get training from your local irrigation store and read up on voltage. then get your hands dirty. good luck.

MAGLIGHTING
03-01-2009, 11:48 AM
To succeed with landscape lighting you need to master three very important skills.

Business- If you can't sell profittable projects and manage a business then whatever else you do won't matter.

Art-Design projects that are received well by your clients and suit their likes and needs.

Science- Engineering a system with quality products and proper techniques such that it holds up over time.

The fastest way to success is to model after someone who has mastered this formula already and continues to be successful.

Send a check ahead for $10,000 American dollars and Get yourself on a plane to Canada :canadaflag: and spend a week shadowing James. He'll teach you how to be remarkable. That's the best advice I can give you. To be transparent he didn't put me up to the endorsement so I'm not getting a cut of the 10K (unless James cares to share a bit :waving:).

With little exception, Manufacturer and distributor seminars are taught by sales reps who are not currently practicing in the trade. Some are taught by ex-contractors who may or may not be good for technical (science) and design (art) advice. But, If they had the full package then why are they no longer practicing?

Be very careful who you get your education from.

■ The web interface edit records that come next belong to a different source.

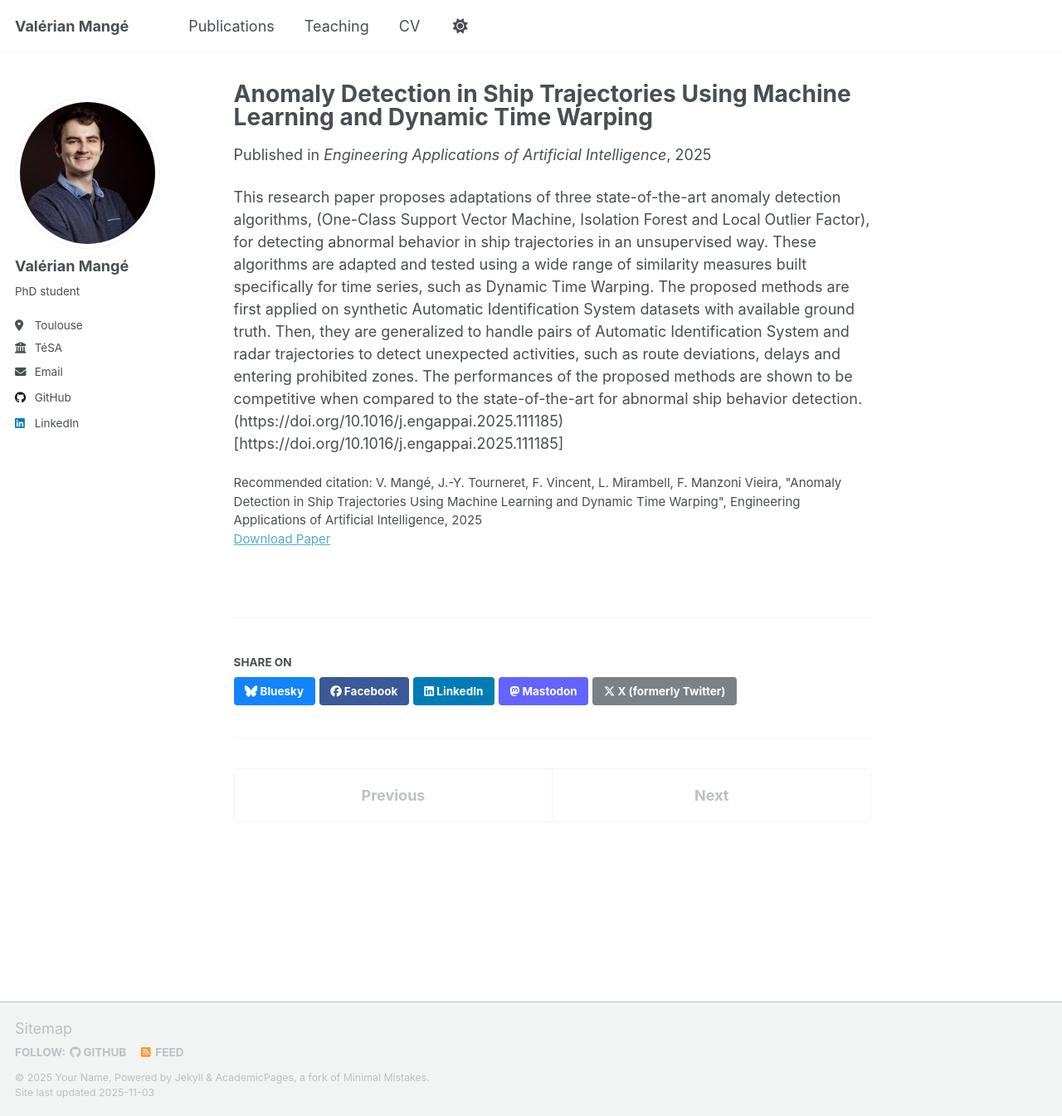
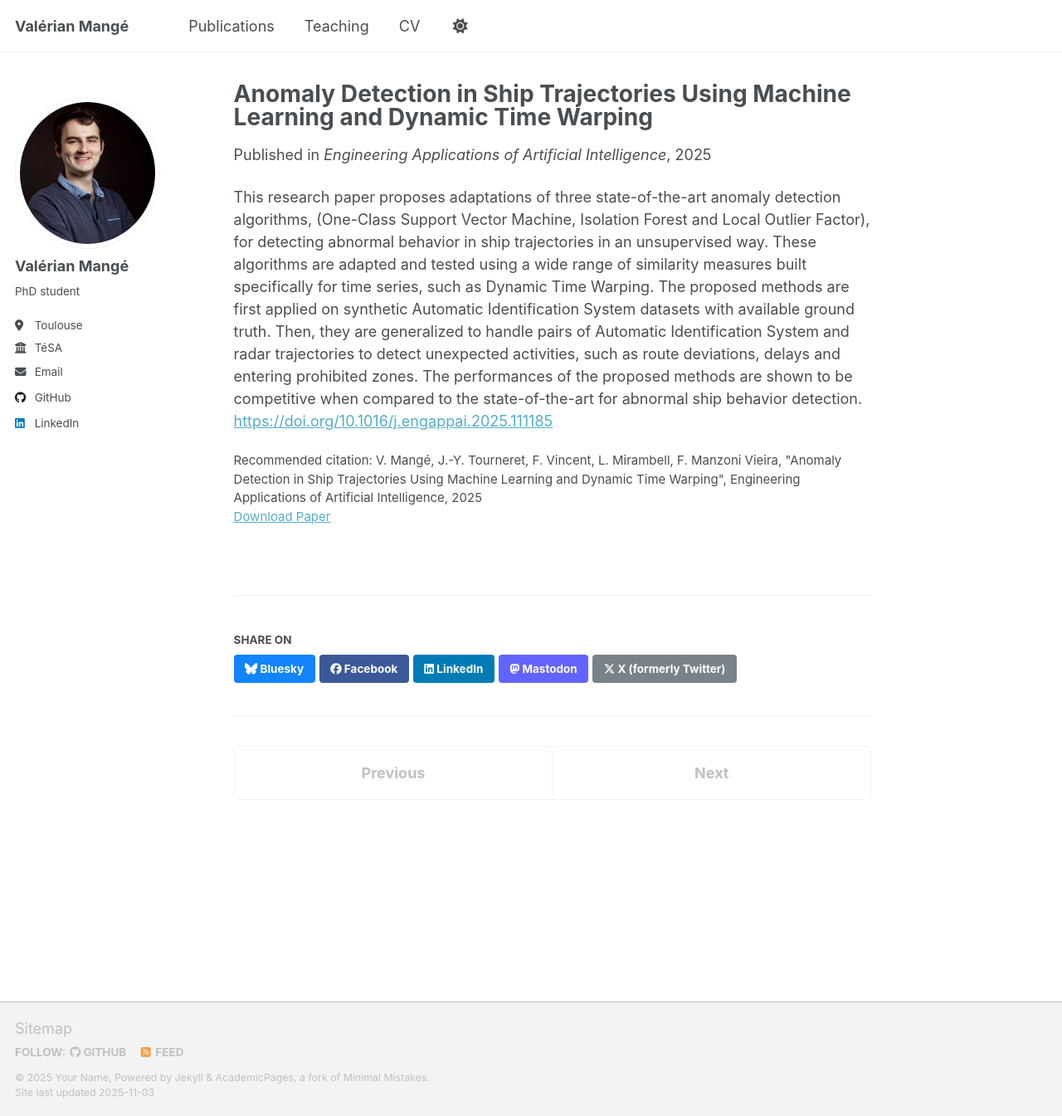
Before and after one commit to ValMang/ValMang.github.io, a Jekyll site: the page built from _publications/2009-10-01-paper-title-number-1.md, in a window 1280 px wide and 1345 px high. Shown: the whole window at 83% size. Built offline with Jekyll 4.4.1, drawn with Linux system fonts in a browser that asks for light colours; a script that is not in the unit is left out.

Commit message:
Update 2009-10-01-paper-title-number-1.md

```diff
--- a/_publications/2009-10-01-paper-title-number-1.md
+++ b/_publications/2009-10-01-paper-title-number-1.md
@@ -9,4 +9,4 @@ venue: 'Engineering Applications of Artificial Intelligence'
 paperurl: 'https://www.tesa.prd.fr/documents/26/elsarticle-template-num_proof.pdf'
 citation: 'V. Mangé, J.-Y. Tourneret, F. Vincent, L. Mirambell, F. Manzoni Vieira, "Anomaly Detection in Ship Trajectories Using Machine Learning and Dynamic Time Warping", Engineering Applications of Artificial Intelligence, 2025'
 ---
-This research paper proposes adaptations of three state-of-the-art anomaly detection algorithms, (One-Class Support Vector Machine, Isolation Forest and Local Outlier Factor), for detecting abnormal behavior in ship trajectories in an unsupervised way. These algorithms are adapted and tested using a wide range of similarity measures built specifically for time series, such as Dynamic Time Warping. The proposed methods are first applied on synthetic Automatic Identification System datasets with available ground truth. Then, they are generalized to handle pairs of Automatic Identification System and radar trajectories to detect unexpected activities, such as route deviations, delays and entering prohibited zones. The performances of the proposed methods are shown to be competitive when compared to the state-of-the-art for abnormal ship behavior detection. (https://doi.org/10.1016/j.engappai.2025.111185)[https://doi.org/10.1016/j.engappai.2025.111185]
+This research paper proposes adaptations of three state-of-the-art anomaly detection algorithms, (One-Class Support Vector Machine, Isolation Forest and Local Outlier Factor), for detecting abnormal behavior in ship trajectories in an unsupervised way. These algorithms are adapted and tested using a wide range of similarity measures built specifically for time series, such as Dynamic Time Warping. The proposed methods are first applied on synthetic Automatic Identification System datasets with available ground truth. Then, they are generalized to handle pairs of Automatic Identification System and radar trajectories to detect unexpected activities, such as route deviations, delays and entering prohibited zones. The performances of the proposed methods are shown to be competitive when compared to the state-of-the-art for abnormal ship behavior detection. [https://doi.org/10.1016/j.engappai.2025.111185](https://doi.org/10.1016/j.engappai.2025.111185)
```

INTEGRA Bespoke Lighting
03-01-2009, 12:31 PM
Send a check ahead for $10,000 American dollars and Get yourself on a plane to Canada :canadaflag: and spend a week shadowing James. He'll teach you how to be remarkable. That's the best advice I can give you. To be transparent he didn't put me up to the endorsement so I'm not getting a cut of the 10K (unless James cares to share a bit :waving:).

I'm sure we can come to some arrangement Mike. :clapping:

Plenty of time to make your plans people, as our installation season usually kicks off around the 2nd week of May. The J.S.L.L.I. offers exclusive, one on one, hands-on training for motivated wannabe lighting professionals. You will receive complimentary airport transfers, accommodations, and meals. Just don't expect much entertainment as we go pretty long and hard once the snow melts. We cover everything one needs to succeed.... Business, Art & Science is broken down into Marketing, Sales, Design, Specification, Installations, Maintenance and all of the sub-functions that go along with those categories. You get it all in an intense, one stop shop! Only 20 spots available per year, so sign up today!

(You know Mike, this might be one of your better ideas to date! :usflag: )

MAGLIGHTING
03-01-2009, 12:40 PM
That's what this small industry needs more of cooperation and endorsement.

David Gretzmier
03-02-2009, 11:56 PM
Oh great, yet another business that james can have up and running. As long as you don't baptize folks in your LED river, I can wholeheartedly reccomend the INTEGRAgated school of light. tuition of 10 grand? that's cheap.

JoeyD
03-03-2009, 10:52 AM
That was pretty funny David..........LOL James what color is that LED River? Blue or yellow? LMAO

I am only kidding..........